WASHINGTON — Pete Alonso had homered 106 times in his more than three major league seasons, but never with loaded bases.
That changed Saturday night when the Mets slugger found a 91-mile fastball from Joan Adon up in the strike zone and sent a towering flyball down left field, which carried further and curled a few rows deep behind the fence at the Nationals Park nestled.
Alonso had his first career grand slam, and the Mets were in control of their third straight win earlier in the season, 5-0 over the Nationals.
Alonso’s fifth-inning punch was enough support for Chris Bassitt, who dazzled on his Mets debut with six innings of shutouts, allowing three hits and eight with a walk. Bassitt became the second Mets starting pitcher in the series to give the team a scoreless outing: Trevor Megill fired five shutout innings in Thursday’s opener.
Drew Smith, Joely Rodriguez and Adam Ottavino each played a scoreless inning in relief, helping the Mets to their first 3-0 start since 2012.
In a DH appearance that allowed Dominic Smith to play first base, Alonso continued his hot streak early in the season. He had entered 3-for-9 with a double as his only extra base hit.
Last season, Alonso was among the few Mets hitters to live up to his potential. It was a season in which he blew 37 homers to carry a lineup that underperformed on several levels. His spring began with a scare: He was involved in a car accident in Tampa while driving to camp and had to kick in his vehicle’s windshield to escape after it overturned several times. The accident happened after another driver ran a traffic light and T-Bone’d Alonso’s vehicle.
A frightening event of a different kind found Alonso on Thursday when he was struck in the protective jaw cover by a Mason Thompson pitch that first skimmed over his arm. Alonso suffered a split lip but avoided serious injury.

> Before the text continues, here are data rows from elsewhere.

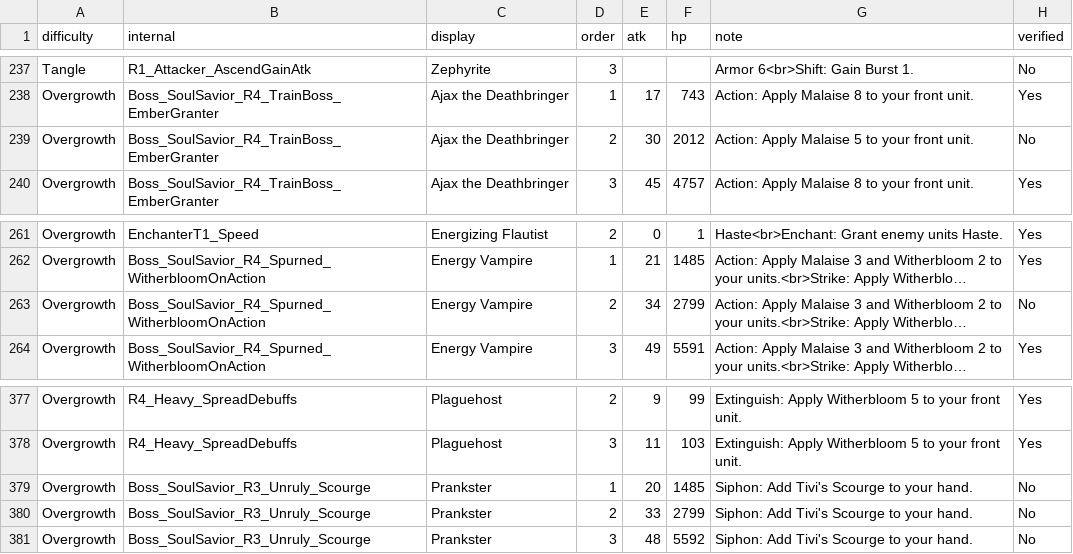
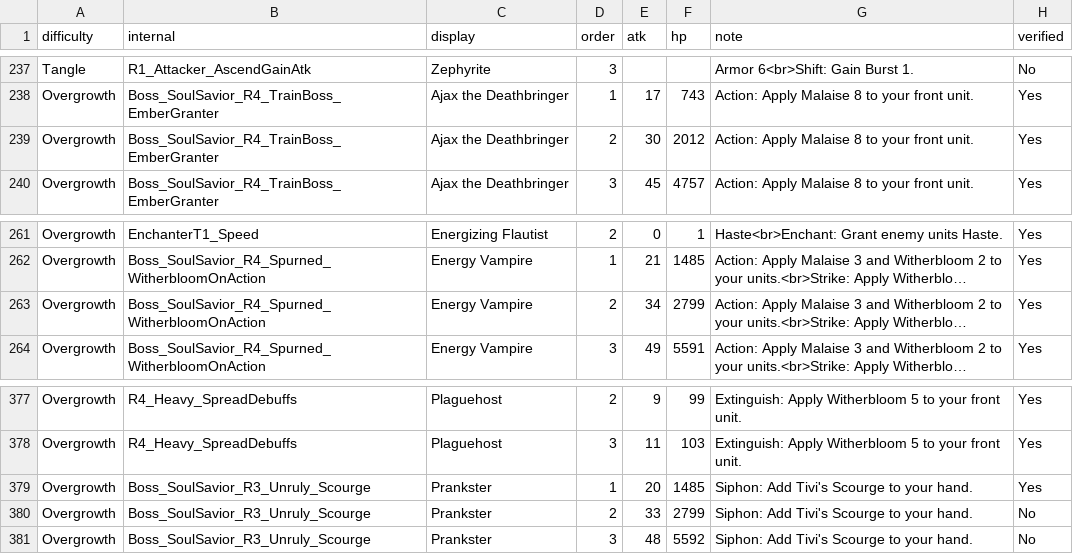
Before and after one commit to mashpanic/sstracker, a CSV file: difficulty_observations.csv, drawn as a sheet; only a part is shown, gaps mark what is left out; long unchanged cells end in …; the diff names each change by its address in the sheet, - before the commit and + after, or states it on an @@ line.

```diff
--- a/difficulty_observations.csv
+++ b/difficulty_observations.csv
-G239 (note): Action: Apply Malaise 5 to your front unit.
+G239 (note): Action: Apply Malaise 8 to your front unit.
-H239 (verified): No
+H239 (verified): Yes
-H263 (verified): No
+H263 (verified): Yes
-H379 (verified): No
+H379 (verified): Yes
```
Also changed, not shown: 1 other file.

James McCann’s leadoff single in the fifth started the Mets’ big inning. Brandon Nimmo and Francisco Lindor each walked and loaded the bases against Adon before Alonso delivered with the blast.
Bassitt, who the Mets took on for Oakland pitching prospects JT Ginn and Adam Oller early in spring practice, was under little threat. The Nationals never had a runner on third base against him, and each of their three hits was a single.
Bassitt used the curveball as his weapon of choice, particularly to escape the fourth inning with runners on base. After beating Nelson Cruz and Lane Thomas in slow turns, Bassitt put Maikel Franco up front in another, knocking him out with a fly-out. Juan Soto’s infield single and Josh Bell’s walk had given the Nationals their first threat.
Lindor, covering second base, dropped a throw from Jeff McNeil in the first, but Bassitt got the next hitter, Bell, to bat in a double play at the innings end. Cesar Hernandez’s leadoff infield single gave the Nationals their inning baserunner.
A night after the benches emptied when Lindor was hit in the jaw (or a projective covering extending from his helmet; he’s not sure which), there was relative calm. Starling Marte was knocked in the butt by a 76 mph off-speed pitch by Adon in the third inning, but it barely generated a wave.
https://nypost.com/2022/04/09/pete-alonsos-first-grand-slam-propels-mets-past-nationals/ Pete Alonso’s first Grand Slam pushes the Mets past the Nationals